- MATERIAL PROVIDED:
Segment Open

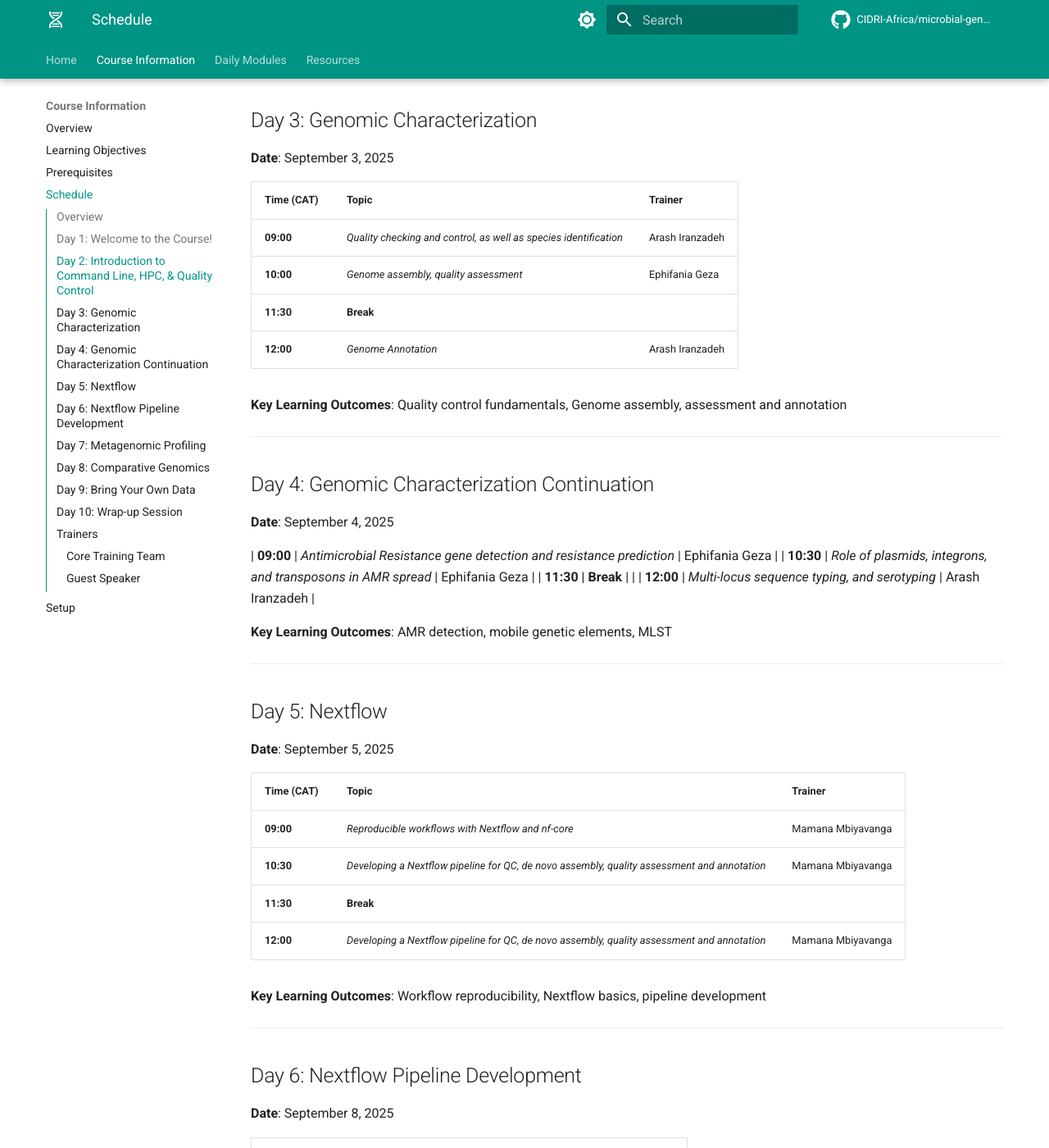
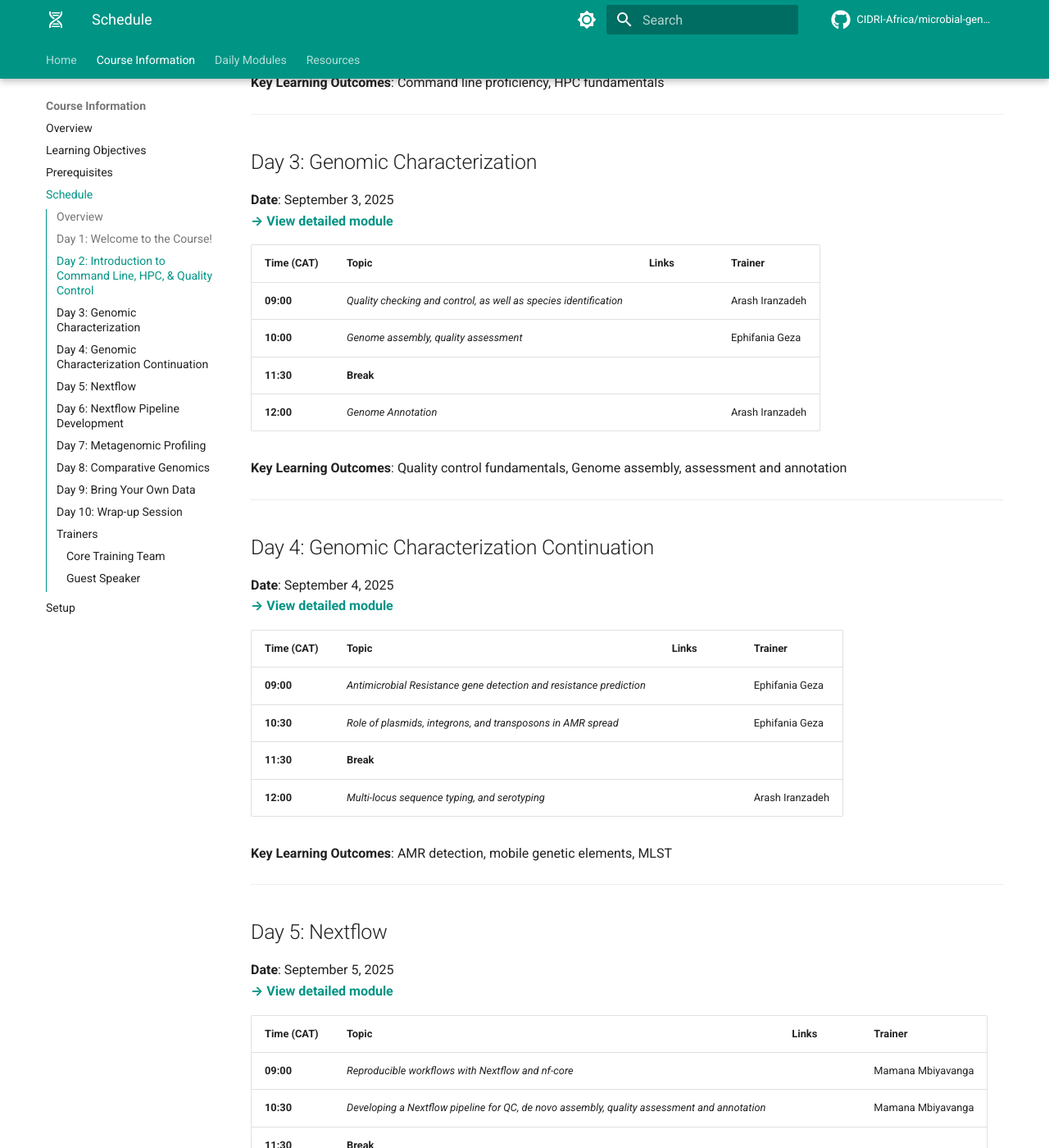
Before and after one commit to mamanambiya/microbial-genomics-training, an MkDocs documentation site: the page built from docs_src/course/schedule.md, in a window 1280 px wide and 1400 px high, scrolled down 1588 px. Shown: the whole window at 82% size. Built offline with MkDocs 1.6.1 and Material for MkDocs 9.7.7, drawn with Linux system fonts in a browser that asks for light colours; comment, search, counter and statistics services are not loaded; some of the changed text lies outside the part shown.

Commit message:
Update course schedule with Links column and module links for all days

```diff
--- a/docs_src/course/schedule.md
+++ b/docs_src/course/schedule.md
@@ -20,14 +20,15 @@ The 10-day intensive training course covers fundamental to advanced topics in mi
 ## Day 1: Welcome to the Course!
 
 **Date**: September 1, 2025
+**[→ View detailed module](../modules/day1/index.md)**
 
-| Time (CAT) | Topic | link | Trainer |
-|------------|-------| -------|---------|
-| **09:00** | *Introductions* | All |
-| **09:10** | *Overview of clinical pathogens and genomic surveillance* |[Slides](https://docs.google.com/presentation/d/1N-bmzwmIdZUDJTtogQxGkTQ4XicyuPiv/edit?usp=drive_link&ouid=113561825586036302170&rtpof=true&sd=true) | Ephifania Geza |
+| Time (CAT) | Topic | Links | Trainer |
+|------------|-------|-------|---------|
+| **09:00** | *Introductions* | | All |
+| **09:10** | *Overview of clinical pathogens and genomic surveillance* | [Slides](https://docs.google.com/presentation/d/1N-bmzwmIdZUDJTtogQxGkTQ4XicyuPiv/edit?usp=drive_link&ouid=113561825586036302170&rtpof=true&sd=true) | Ephifania Geza |
 | **09:40** | *Overview of sequencing technologies and data types* | | Sindiswa Lukhele |
 | **10:00** | *Setting up and exploring PubMLST* | | Sindiswa Lukhele |
-| **11:00** | **Break** | |  |
+| **11:00** | **Break** | | |
 | **11:30** | *Introduction to command line interface* | [Practical](https://github.com/Arash-Iranzadeh/Microbial-Genomics/blob/main/scripts/practice_unix_commands.sh) | Arash Iranzadeh |
 
 **Key Learning Outcomes**: Introduction to genomic surveillance, sequencing technologies, command line basics
@@ -37,13 +38,14 @@ The 10-day intensive training course covers fundamental to advanced topics in mi
 ## Day 2: Introduction to Command Line, HPC, & Quality Control
 
 **Date**: September 2, 2025
+**[→ View detailed module](../modules/day2/index.md)**
 
-| Time (CAT) | Topic | Trainer |
-|------------|-------|---------|
-| **09:00** | *Introduction to command line interface* | Arash Iranzadeh |
-| **11:00** | *Introduction High Performance Computing (HPC) – Ilifu* | Mamana Mbiyavanga |
-| **11:30** | **Break** | |
-| **12:00** | *Guest talk: MtB and co-infection* | Bethlehem Adnew |
+| Time (CAT) | Topic | Links | Trainer |
+|------------|-------|-------|---------|
+| **09:00** | *Introduction to command line interface* | | Arash Iranzadeh |
+| **11:00** | *Introduction High Performance Computing (HPC) – Ilifu* | | Mamana Mbiyavanga |
+| **11:30** | **Break** | | |
+| **12:00** | *Guest talk: MtB and co-infection* | | Bethlehem Adnew |
 
 **Key Learning Outcomes**: Command line proficiency, HPC fundamentals
 
@@ -52,13 +54,14 @@ The 10-day intensive training course covers fundamental to advanced topics in mi
 ## Day 3: Genomic Characterization
 
 **Date**: September 3, 2025
+**[→ View detailed module](../modules/day3/index.md)**
 
-| Time (CAT) | Topic | Trainer |
-|------------|-------|---------|
-| **09:00** | *Quality checking and control, as well as species identification* |Arash Iranzadeh |
-| **10:00** | *Genome assembly, quality assessment* | Ephifania Geza |
-| **11:30** | **Break** | |
-| **12:00** | *Genome Annotation* | Arash Iranzadeh |
+| Time (CAT) | Topic | Links | Trainer |
+|------------|-------|-------|---------|
+| **09:00** | *Quality checking and control, as well as species identification* | | Arash Iranzadeh |
+| **10:00** | *Genome assembly, quality assessment* | | Ephifania Geza |
+| **11:30** | **Break** | | |
+| **12:00** | *Genome Annotation* | | Arash Iranzadeh |
 
 **Key Learning Outcomes**: Quality control fundamentals, Genome assembly, assessment and annotation
 
@@ -67,11 +70,14 @@ The 10-day intensive training course covers fundamental to advanced topics in mi
 ## Day 4: Genomic Characterization Continuation
 
 **Date**: September 4, 2025
+**[→ View detailed module](../modules/day4/index.md)**
 
-| **09:00** | *Antimicrobial Resistance gene detection and resistance prediction* | Ephifania Geza |
-| **10:30** | *Role of plasmids, integrons, and transposons in AMR spread* | Ephifania Geza |
-| **11:30** | **Break** | |
-| **12:00** | *Multi-locus sequence typing, and serotyping* | Arash Iranzadeh |
+| Time (CAT) | Topic | Links | Trainer |
+|------------|-------|-------|---------|
+| **09:00** | *Antimicrobial Resistance gene detection and resistance prediction* | | Ephifania Geza |
+| **10:30** | *Role of plasmids, integrons, and transposons in AMR spread* | | Ephifania Geza |
+| **11:30** | **Break** | | |
+| **12:00** | *Multi-locus sequence typing, and serotyping* | | Arash Iranzadeh |
 
 **Key Learning Outcomes**: AMR detection, mobile genetic elements, MLST
 
@@ -80,13 +86,14 @@ The 10-day intensive training course covers fundamental to advanced topics in mi
 ## Day 5: Nextflow
 
 **Date**: September 5, 2025
+**[→ View detailed module](../modules/day5/index.md)**
 
-| Time (CAT) | Topic | Trainer |
-|------------|-------|---------|
-| **09:00** | *Reproducible workflows with Nextflow and nf-core* | Mamana Mbiyavanga |
-| **10:30** | *Developing a Nextflow pipeline for QC, de novo assembly, quality assessment and annotation* | Mamana Mbiyavanga |
-| **11:30** | **Break** | |
-| **12:00** | *Developing a Nextflow pipeline for QC, de novo assembly, quality assessment and annotation* | Mamana Mbiyavanga |
+| Time (CAT) | Topic | Links | Trainer |
+|------------|-------|-------|---------|
+| **09:00** | *Reproducible workflows with Nextflow and nf-core* | | Mamana Mbiyavanga |
+| **10:30** | *Developing a Nextflow pipeline for QC, de novo assembly, quality assessment and annotation* | | Mamana Mbiyavanga |
+| **11:30** | **Break** | | |
+| **12:00** | *Developing a Nextflow pipeline for QC, de novo assembly, quality assessment and annotation* | | Mamana Mbiyavanga |
 
 **Key Learning Outcomes**: Workflow reproducibility, Nextflow basics, pipeline development
 
@@ -95,12 +102,13 @@ The 10-day intensive training course covers fundamental to advanced topics in mi
 ## Day 6: Nextflow Pipeline Development
 
 **Date**: September 8, 2025
+**[→ View detailed module](../modules/day6/index.md)**
 
-| Time (CAT) | Topic | Trainer |
-|------------|-------|---------|
-| **09:00** | *Pipeline development continued and running* | Mamana Mbiyavanga |
-| **11:30** | **Break** | |
-| **12:00** | *Pipeline development continued and running* | Mamana Mbiyavanga |
+| Time (CAT) | Topic | Links | Trainer |
+|------------|-------|-------|---------|
+| **09:00** | *Pipeline development continued and running* | | Mamana Mbiyavanga |
+| **11:30** | **Break** | | |
+| **12:00** | *Pipeline development continued and running* | | Mamana Mbiyavanga |
 
 **Key Learning Outcomes**: Advanced pipeline development, pipeline execution and optimization
 
@@ -109,14 +117,15 @@ The 10-day intensive training course covers fundamental to advanced topics in mi
 ## Day 7: Metagenomic Profiling
 
 **Date**: September 9, 2025
+**[→ View detailed module](../modules/day7/index.md)**
 
-| Time (CAT) | Topic | Trainer |
-|------------|-------|---------|
-| **09:00** | *Metagenomic sequencing* | Ephifania Geza |
-| **09:30** | *Quality control in metagenomic data* | Ephifania Geza |
-| **10:30** | *Microbiome profiling and diversity metrics (R or QIIME2)* | Ephifania Geza |
-| **11:30** | **Break** | |
-| **12:00** | *Microbiome profiling and diversity metrics (R or QIIME2)* | Ephifania Geza |
+| Time (CAT) | Topic | Links | Trainer |
+|------------|-------|-------|---------|
+| **09:00** | *Metagenomic sequencing* | | Ephifania Geza |
+| **09:30** | *Quality control in metagenomic data* | | Ephifania Geza |
+| **10:30** | *Microbiome profiling and diversity metrics (R or QIIME2)* | | Ephifania Geza |
+| **11:30** | **Break** | | |
+| **12:00** | *Microbiome profiling and diversity metrics (R or QIIME2)* | | Ephifania Geza |
 
 **Key Learning Outcomes**: Metagenomic sequencing principles, microbiome analysis, diversity metrics
 
@@ -125,13 +134,14 @@ The 10-day intensive training course covers fundamental to advanced topics in mi
 ## Day 8: Comparative Genomics
 
 **Date**: September 10, 2025
+**[→ View detailed module](../modules/day8/index.md)**
 
-| Time (CAT) | Topic | Trainer |
-|------------|-------|---------|
-| **09:00** | *Pangenomics* | Arash Iranzadeh |
-| **10:30** | *Phylogenomics: Inferring evolutionary relationships from core SNPs* | Arash Iranzadeh |
-| **11:30** | **Break** | |
-| **12:00** | *Phylogenomics: Tree construction and visualisation* | Arash Iranzadeh |
+| Time (CAT) | Topic | Links | Trainer |
+|------------|-------|-------|---------|
+| **09:00** | *Pangenomics* | | Arash Iranzadeh |
+| **10:30** | *Phylogenomics: Inferring evolutionary relationships from core SNPs* | | Arash Iranzadeh |
+| **11:30** | **Break** | | |
+| **12:00** | *Phylogenomics: Tree construction and visualisation* | | Arash Iranzadeh |
 
 **Key Learning Outcomes**: Pan-genome analysis, phylogenetic inference, tree construction and visualization
 
@@ -140,12 +150,13 @@ The 10-day intensive training course covers fundamental to advanced topics in mi
 ## Day 9: Bring Your Own Data
 
 **Date**: September 11, 2025
+**[→ View detailed module](../modules/day9/index.md)**
 
-| Time (CAT) | Topic | Trainer |
-|------------|-------|---------|
-| **09:00** | *Participants to analyse their own data* | All trainers |
-| **11:30** | **Break** | |
-| **12:00** | *Participants to analyse their own data* | All trainers |
+| Time (CAT) | Topic | Links | Trainer |
+|------------|-------|-------|---------|
+| **09:00** | *Participants to analyse their own data* | | All trainers |
+| **11:30** | **Break** | | |
+| **12:00** | *Participants to analyse their own data* | | All trainers |
 
 **Key Learning Outcomes**: Independent analysis, applying learned skills to real data
 
@@ -154,12 +165,13 @@ The 10-day intensive training course covers fundamental to advanced topics in mi
 ## Day 10: Wrap-up Session
 
 **Date**: September 12, 2025
+**[→ View detailed module](../modules/day10/index.md)**
 
-| Time (CAT) | Topic | Trainer |
-|------------|-------|---------|
-| **09:00** | *Participant presentations* | |
-| **11:15** | **Short talks** *NGS-Academy/AfriGen-D/eLwazi ODSP* | |
-| **11:40** | **End of the course** | |
+| Time (CAT) | Topic | Links | Trainer |
+|------------|-------|-------|---------|
+| **09:00** | *Participant presentations* | | |
+| **11:15** | **Short talks** *NGS-Academy/AfriGen-D/eLwazi ODSP* | | |
+| **11:40** | **End of the course** | | |
 
 **Key Learning Outcomes**: Scientific presentation skills, course completion
 
```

Segment Closed

- YOUR GOAL: Return every line of the material in which the word "Mbiyavanga" is found.

- SOLUTION FOR THIS PROBLEM:
-| **11:00** | *Introduction High Performance Computing (HPC) – Ilifu* | Mamana Mbiyavanga |
+| **11:00** | *Introduction High Performance Computing (HPC) – Ilifu* | | Mamana Mbiyavanga |
-| **09:00** | *Reproducible workflows with Nextflow and nf-core* | Mamana Mbiyavanga |
-| **10:30** | *Developing a Nextflow pipeline for QC, de novo assembly, quality assessment and annotation* | Mamana Mbiyavanga |
-| **12:00** | *Developing a Nextflow pipeline for QC, de novo assembly, quality assessment and annotation* | Mamana Mbiyavanga |
+| **09:00** | *Reproducible workflows with Nextflow and nf-core* | | Mamana Mbiyavanga |
+| **10:30** | *Developing a Nextflow pipeline for QC, de novo assembly, quality assessment and annotation* | | Mamana Mbiyavanga |
+| **12:00** | *Developing a Nextflow pipeline for QC, de novo assembly, quality assessment and annotation* | | Mamana Mbiyavanga |
-| **09:00** | *Pipeline development continued and running* | Mamana Mbiyavanga |
-| **12:00** | *Pipeline development continued and running* | Mamana Mbiyavanga |
+| **09:00** | *Pipeline development continued and running* | | Mamana Mbiyavanga |
+| **12:00** | *Pipeline development continued and running* | | Mamana Mbiyavanga |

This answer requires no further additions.